ABUJA—With about 10 days to the scheduled presidential election, the Independent National Electoral Commission, INEC, yesterday, said it was yet to print only 500, 000 copies of the Permanent Voters’ Card, PVC.
Chairman of the Commission, Professor Attahiru Jega who made the disclosure at a dialogue session he had with the Nigeria Civil Society Situation Room in Abuja yesterday, said the contract for printing of the remaining PVCs was awarded to an indigenous firm that is based in the Federal Capital Territory.
Prof. Jega explained that the inability of the Abuja firm to print and deliver the voter cards on time was due to the fact that it ran out of “blank cards” for the production.
The INEC boss described the development as regrettable, even as he assured Nigerians that all the PVCs that will be used for the impending elections will be ready for distribution before Sunday.
Besides, Jega who noted that as at February 14 when the presidential election was initially billed to hold, only 67 per cent of the PVCs were ready for use, said that as at yesterday, INEC had achieved 81 per cent success with regards to the production and distribution of the cards.
He stressed that the cards in the last phase of the production will be distributed at the polling unit level.
He said: “I want to further assure Nigerians that anybody who has registered and has the PVC will be allowed to vote. We have done our best to look at every aspect and angle. We have tried to see what improvements that can be brought about so that the 2015 election will be free, fair and credible. Though our deadline would have expired by Sunday, we have concluded plans for targeted distribution of the remaining PVCs. All the new cards that are taken in this last phase are to be distributed at the polling unit level”, he added.
Jega said that INEC was able to surmount challenges it met in the distribution of the PVCs, especially in Jos and Owerri North, adding, “As I am talking to you today (yesterday), all outstanding cards for Edo state would have been distributed”.
On the feasibility of all eligible voters getting their PVCs before the March 22 deadline for collection, Jega said the commission has considered the idea of further extending the deadline, “but we are still holding back in the meantime because if we go ahead and make that announcement now people will relax. That is why we decided to still peg the deadline at Sunday. However, when push comes to shove then we can make announcement of the new date”, Jega said.

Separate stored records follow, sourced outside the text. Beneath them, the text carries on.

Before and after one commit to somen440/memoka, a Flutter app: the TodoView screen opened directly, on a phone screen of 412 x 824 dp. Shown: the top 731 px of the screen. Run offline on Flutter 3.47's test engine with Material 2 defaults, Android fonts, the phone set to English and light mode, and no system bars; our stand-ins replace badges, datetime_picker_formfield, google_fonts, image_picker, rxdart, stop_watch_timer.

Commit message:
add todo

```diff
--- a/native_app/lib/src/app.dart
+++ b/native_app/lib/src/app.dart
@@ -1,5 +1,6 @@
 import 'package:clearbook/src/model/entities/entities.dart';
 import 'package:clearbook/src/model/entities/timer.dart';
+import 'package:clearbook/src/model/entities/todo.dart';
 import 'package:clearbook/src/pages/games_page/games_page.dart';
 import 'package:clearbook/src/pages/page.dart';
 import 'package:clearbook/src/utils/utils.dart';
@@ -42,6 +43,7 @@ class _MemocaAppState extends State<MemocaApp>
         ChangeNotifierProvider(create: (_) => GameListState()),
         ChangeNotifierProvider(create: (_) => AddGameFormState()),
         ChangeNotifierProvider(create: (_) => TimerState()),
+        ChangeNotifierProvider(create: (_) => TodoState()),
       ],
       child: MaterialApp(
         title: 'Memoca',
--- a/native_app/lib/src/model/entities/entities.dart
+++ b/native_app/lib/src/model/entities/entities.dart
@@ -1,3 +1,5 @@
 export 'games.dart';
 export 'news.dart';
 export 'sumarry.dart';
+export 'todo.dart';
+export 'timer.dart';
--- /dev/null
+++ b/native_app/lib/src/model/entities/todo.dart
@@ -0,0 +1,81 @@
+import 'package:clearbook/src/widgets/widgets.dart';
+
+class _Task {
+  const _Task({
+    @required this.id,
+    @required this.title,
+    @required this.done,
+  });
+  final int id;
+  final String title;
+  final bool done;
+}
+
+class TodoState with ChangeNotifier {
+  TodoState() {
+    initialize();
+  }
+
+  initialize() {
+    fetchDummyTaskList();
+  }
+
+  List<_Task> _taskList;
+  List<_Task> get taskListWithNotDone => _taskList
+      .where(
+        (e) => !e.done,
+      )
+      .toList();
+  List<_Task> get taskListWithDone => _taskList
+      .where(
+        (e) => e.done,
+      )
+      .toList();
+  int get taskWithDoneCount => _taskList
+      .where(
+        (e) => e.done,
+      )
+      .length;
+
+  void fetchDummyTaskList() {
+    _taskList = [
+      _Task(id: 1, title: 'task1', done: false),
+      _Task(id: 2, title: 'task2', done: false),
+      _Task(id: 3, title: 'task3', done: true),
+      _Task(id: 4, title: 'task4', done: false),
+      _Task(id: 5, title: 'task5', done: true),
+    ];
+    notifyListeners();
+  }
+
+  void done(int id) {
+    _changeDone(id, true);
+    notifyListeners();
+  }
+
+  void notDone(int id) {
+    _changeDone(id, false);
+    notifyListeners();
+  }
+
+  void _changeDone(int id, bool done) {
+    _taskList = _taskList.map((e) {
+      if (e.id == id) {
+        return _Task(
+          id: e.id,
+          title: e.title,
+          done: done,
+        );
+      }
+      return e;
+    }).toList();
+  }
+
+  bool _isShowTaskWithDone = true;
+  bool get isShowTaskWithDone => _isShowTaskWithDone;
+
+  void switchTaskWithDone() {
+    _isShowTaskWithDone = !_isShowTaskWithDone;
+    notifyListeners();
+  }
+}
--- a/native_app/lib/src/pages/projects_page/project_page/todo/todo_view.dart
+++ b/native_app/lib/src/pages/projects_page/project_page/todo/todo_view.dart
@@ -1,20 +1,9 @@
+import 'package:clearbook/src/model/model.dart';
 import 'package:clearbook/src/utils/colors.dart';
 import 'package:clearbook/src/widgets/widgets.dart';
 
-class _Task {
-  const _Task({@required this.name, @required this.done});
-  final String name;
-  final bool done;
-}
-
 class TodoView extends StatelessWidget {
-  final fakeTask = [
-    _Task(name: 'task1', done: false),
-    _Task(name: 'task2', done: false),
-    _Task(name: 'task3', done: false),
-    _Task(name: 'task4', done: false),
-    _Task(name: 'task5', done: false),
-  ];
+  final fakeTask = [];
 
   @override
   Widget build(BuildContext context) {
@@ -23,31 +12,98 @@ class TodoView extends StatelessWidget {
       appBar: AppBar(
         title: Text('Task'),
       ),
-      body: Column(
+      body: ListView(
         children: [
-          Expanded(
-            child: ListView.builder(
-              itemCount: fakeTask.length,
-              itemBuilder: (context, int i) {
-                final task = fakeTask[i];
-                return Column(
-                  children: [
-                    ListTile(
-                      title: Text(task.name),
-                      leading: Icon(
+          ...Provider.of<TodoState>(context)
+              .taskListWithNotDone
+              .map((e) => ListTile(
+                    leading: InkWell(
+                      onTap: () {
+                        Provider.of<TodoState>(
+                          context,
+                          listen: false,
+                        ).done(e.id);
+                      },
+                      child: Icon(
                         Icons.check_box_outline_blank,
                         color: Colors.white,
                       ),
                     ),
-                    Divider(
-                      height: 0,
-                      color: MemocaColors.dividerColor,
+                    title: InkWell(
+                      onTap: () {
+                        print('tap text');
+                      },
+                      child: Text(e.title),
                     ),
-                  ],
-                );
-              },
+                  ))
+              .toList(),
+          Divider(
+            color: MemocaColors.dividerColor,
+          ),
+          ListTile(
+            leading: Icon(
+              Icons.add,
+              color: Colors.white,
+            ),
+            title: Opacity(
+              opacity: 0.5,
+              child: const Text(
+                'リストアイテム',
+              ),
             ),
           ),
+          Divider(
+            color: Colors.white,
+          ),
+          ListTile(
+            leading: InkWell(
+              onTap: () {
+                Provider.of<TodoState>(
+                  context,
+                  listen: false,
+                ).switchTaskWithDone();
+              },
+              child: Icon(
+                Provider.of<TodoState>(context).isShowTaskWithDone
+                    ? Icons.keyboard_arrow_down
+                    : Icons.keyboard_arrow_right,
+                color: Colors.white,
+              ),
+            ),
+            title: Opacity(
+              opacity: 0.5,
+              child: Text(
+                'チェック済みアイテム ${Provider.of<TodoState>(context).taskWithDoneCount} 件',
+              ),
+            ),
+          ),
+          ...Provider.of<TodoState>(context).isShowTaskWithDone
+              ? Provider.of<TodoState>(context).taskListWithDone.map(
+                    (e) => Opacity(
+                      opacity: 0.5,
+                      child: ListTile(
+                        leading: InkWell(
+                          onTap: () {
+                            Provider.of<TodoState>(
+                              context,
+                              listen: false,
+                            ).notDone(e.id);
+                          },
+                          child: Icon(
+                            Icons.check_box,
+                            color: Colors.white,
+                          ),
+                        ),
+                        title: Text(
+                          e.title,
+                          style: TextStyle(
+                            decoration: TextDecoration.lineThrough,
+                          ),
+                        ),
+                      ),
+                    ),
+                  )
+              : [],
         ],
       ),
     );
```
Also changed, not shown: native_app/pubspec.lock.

He noted that there has been remarkable improvement on the issue of security within the North Eastern part of the country, saying that information within his disposal showed that only three Local Government Areas in Borno state are still within the grip of insurgents.
Meanwhile, the INEC Chairman warned that the commission would not allow Governors, Ministers, Senators and other highly placed public officers to parade the streets with armed security men on the election days in the guise that they are monitoring the electoral process.
“This is an area that we really want the security agencies to do a better job than they did in 2011 and all the subsequent elections we have had in this country. No public officer should be accompanied to the polling unit by armed security men.
“The Governors while going to the polling units to vote may be accompanied by two unarmed security men on plain clothes. Some of the breaches we had in previous elections were from high profile people. We want the security agencies to be more diligent in ensuring that the guidelines are complied with this time around”.
While reacting to questions pertaining to the workability of the card reader machines, the Director of ICT at INEC, Mr. Chidi Nwafor, said the machines were programmed to work with all the terrestrial networks in Nigeria, “like MTN, Glo, Airtel and Etisalat, using dedicated lines”.
He said: “It is a known fact that Nigeria is not covered 100 per cent by the network providers, however, the unavailability of network will not stop the card readers from carrying out the authentication and verification of voters on the election days”.
Nwafor said that though the accreditation is supposed to stop by 1:30pm on the election day, he said that the card readers can still continue the accreditation of voters till 6pm.
“The machines are not programmed in such a way that it stops accreditation at 1:30pm. People tend to get us wrong on this issue, we are not saying that once it is 1:30pm then nobody should be accredited again, no! The process will continue until the last man on the line is accredited to vote”, he stated.
Jega gave instances that could lead to the postponement of election in any given polling unit.
He said: “If a card reader fails to function at all at a polling unit, we agreed with all the political parties that it should be replaced. However, if it fails and is not replaced before 1pm on the election-day, we agreed that the election in such polling unit should be postponed till the next day. We have learnt from Ghana where such incidences occurred”.
He said that INEC is currently in possession of 182, 000 card readers, adding that 400 of the machines were dead on arrival as they could not boot after several attempts.
“We are comfortable with the credibility of the card readers and in all the tests we have conducted none of the card readers failed”, he said.
Jega revealed that INEC will use the International Conference Center, ICC, in Abuja as its collation center.
“If there is any result that we feel lacks integrity, we will not hesitate to cancel that result. Likewise, wherever a ballot box is snatched, we will cancel election in that place. We will work together with the police towards making sure that we prevent snatching of the card readers. If people target the card readers and start snatching them, it will constitute a sufficient reason for us to cancel the election”, Jega added.